Informality in the workplace is definitely on the rise and we don’t think it’s necessarily a bad thing, although according to etiquette guru Judith Martin this informality – knowing your boss on a ‘first-name’ basis, wearing loafers and after-hours socialising – have “destroyed the sense of boundaries that characterises professional behaviour.” We’re not sure we’d take it quite that far, but she makes a salient point about boundaries and their importance at work here: “If you flirt with somebody at a party, that person can’t have you arrested. But if you flirt at the office, it could cost you your job.” You need to know where the lines are drawn; “setting formal limits to behaviour reduces the chance of conflict from the outset” whether that conflict is interpersonal or has to do with company policy.
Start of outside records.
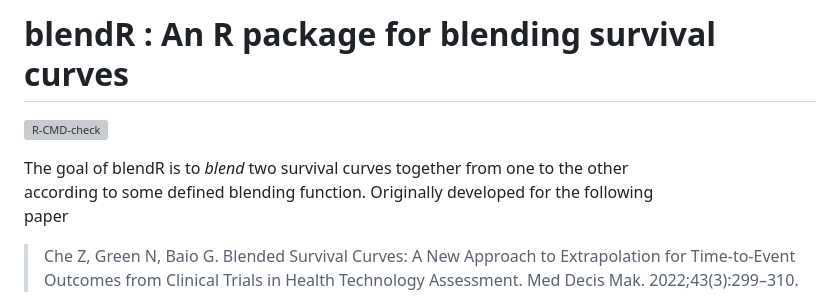
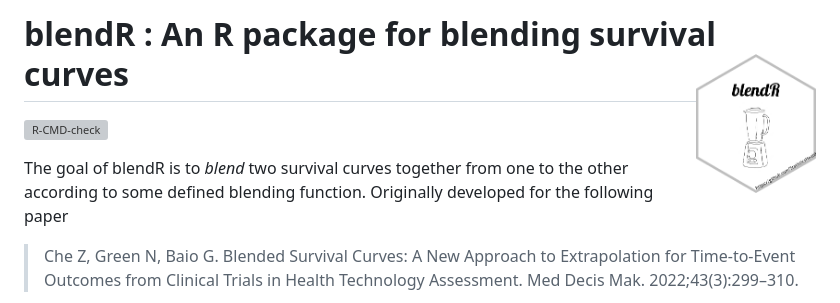
Before and after one commit to StatisticsHealthEconomics/blendR, a Markdown page: README.md, the part around the change. GitHub-like rendering; grey boxes are pictures that could not be loaded.

```diff
--- a/README.md
+++ b/README.md
@@ -1,5 +1,5 @@
 
-# blendR : An R package for blending survival curves <a href="https://StatisticsHealthEconomics.github.io/blendR/"><img src="man/figures/logo.png" align="right" height="139" alt="blendR website" /></a>
+# blendR : An R package for blending survival curves <a href="https://StatisticsHealthEconomics.github.io/blendR/"><img src="man/figures/hexbadge.png" align="right" height="139" alt="blendR website" /></a>
 
 <!--
 # blendR: An R package for blending survival curves <img src='man/figures/hexbadge.png' style="float:right; height:200px;">
```
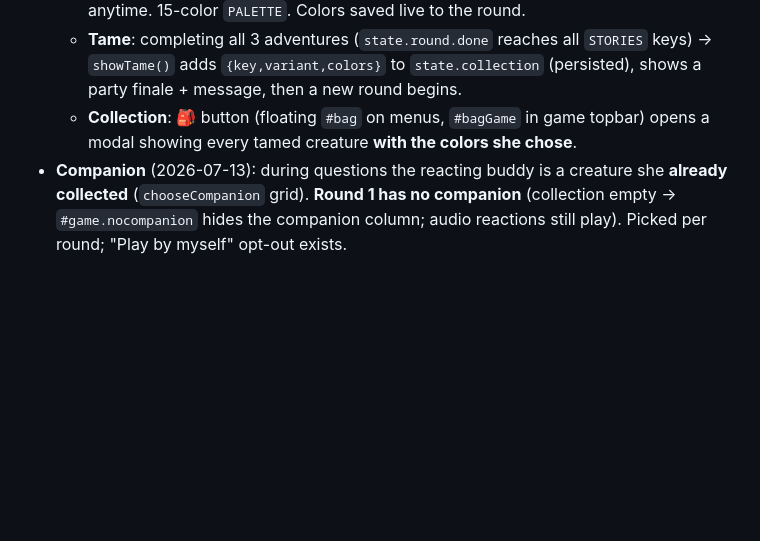
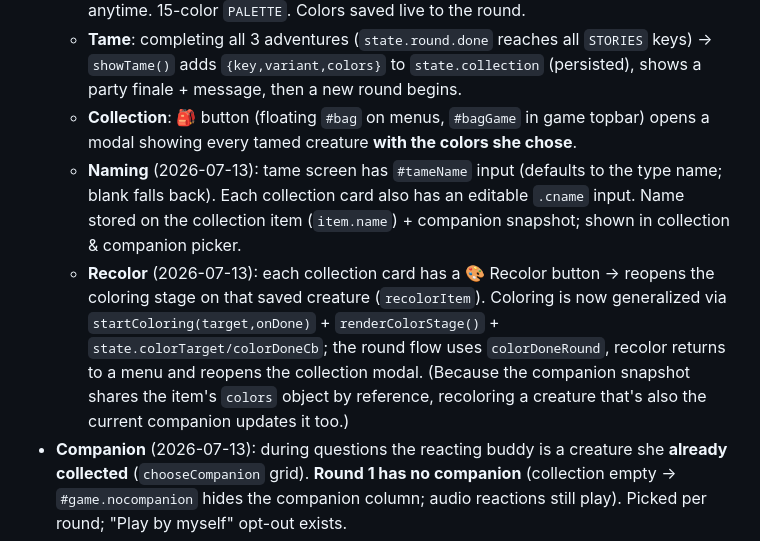
Before and after one commit to zhangwenchang89/unicorn-math, a Markdown page: NOTES.md, the part around the change. Rendered like a GitHub page; blank space fills up the shorter version.

Commit message:
Document naming + recolor features

```diff
--- a/NOTES.md
+++ b/NOTES.md
@@ -26,6 +26,8 @@ Name entry → **Pick a fairy creature to tame** (B&W) → **Color it** → **Pi
   - **Color it** (`colorCreature`): coloring-book style — tap a palette swatch to pick `state.paintColor`, then tap any body part (`.part[data-part]`) to paint it; repaint anytime. 15-color `PALETTE`. Colors saved live to the round.
   - **Tame**: completing all 3 adventures (`state.round.done` reaches all `STORIES` keys) → `showTame()` adds `{key,variant,colors}` to `state.collection` (persisted), shows a party finale + message, then a new round begins.
   - **Collection**: 🎒 button (floating `#bag` on menus, `#bagGame` in game topbar) opens a modal showing every tamed creature **with the colors she chose**.
+  - **Naming** (2026-07-13): tame screen has `#tameName` input (defaults to the type name; blank falls back). Each collection card also has an editable `.cname` input. Name stored on the collection item (`item.name`) + companion snapshot; shown in collection & companion picker.
+  - **Recolor** (2026-07-13): each collection card has a 🎨 Recolor button → reopens the coloring stage on that saved creature (`recolorItem`). Coloring is now generalized via `startColoring(target,onDone)` + `renderColorStage()` + `state.colorTarget/colorDoneCb`; the round flow uses `colorDoneRound`, recolor returns to a menu and reopens the collection modal. (Because the companion snapshot shares the item's `colors` object by reference, recoloring a creature that's also the current companion updates it too.)
 - **Companion** (2026-07-13): during questions the reacting buddy is a creature she **already collected** (`chooseCompanion` grid). **Round 1 has no companion** (collection empty → `#game.nocompanion` hides the companion column; audio reactions still play). Picked per round; "Play by myself" opt-out exists.
 - **Creature animations** reuse the old unicorn reaction CSS: creatures render as `.uni-svg.creature` with shared `face()` pieces (`.cheek/.mouth-happy/.mouth-sad/.tear`), so `happy()`/`sad()`/breathing/spin all work unchanged.
 - **"Elsa" voice** (2026-07-12): read-aloud auto-picks the warmest female English voice on the device (`bestVoice()` scoring) and tunes it gentle/regal (`rate .9, pitch 1.12`). NOTE: the *real* Frozen/Idina Menzel voice is copyrighted and unavailable to browsers — this is the closest system-voice approximation. A **voice picker** on the name screen (`#voiceSel` + 🔊 Try) lets you choose any installed voice; choice saved in `localStorage['elsaVoice']`. On macOS, install premium voices (System Settings → Accessibility → Spoken Content → Manage Voices) for better quality.
```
The lack of etiquette guidelines in the virtual work world is a problem. There are mounting examples of inappropriate virtual behaviour – from offensive video call backgrounds, to using crass language and wearing pyjamas to meet the CEO, people are losing professional perspective the longer they work outside the formal office environment. One example of lost perspective comes from Mindshare global CEO Nick Emery. Apparently Emery, who had been at the company since 1997, took a webcam into his toilet while on a Zoom call. Now you can’t tell me, had you been in a physical office, that you would have called a meeting with your team while on the loo? So why is it suddenly okay now? If Emery’s swift firing for breaching the company’s code of conduct through this stunt is anything to go by, it’s really not okay.
Another etiquette issue that’s arisen in how people believe you’re now indefinitely contactable. As one executive at JPMorgan Chase & Co reported, they now get “unapologetic messages from colleagues on nights and weekends.”
This is where an office aided in designating your ‘contactability’; unless it was a crisis, if you were out of the office you were simply out, and people respected that (for the most part).
So to combat these pet peeves and reclaim a few boundaries get back to the office we say! And of course, we’d highly recommend our functional, affordable, good-looking office spaces in Cape Town and Joburg when you decide to do it. We’re also fully COVID compliant and have coffee that’ll make you hum with pleasure. Explore our spaces today.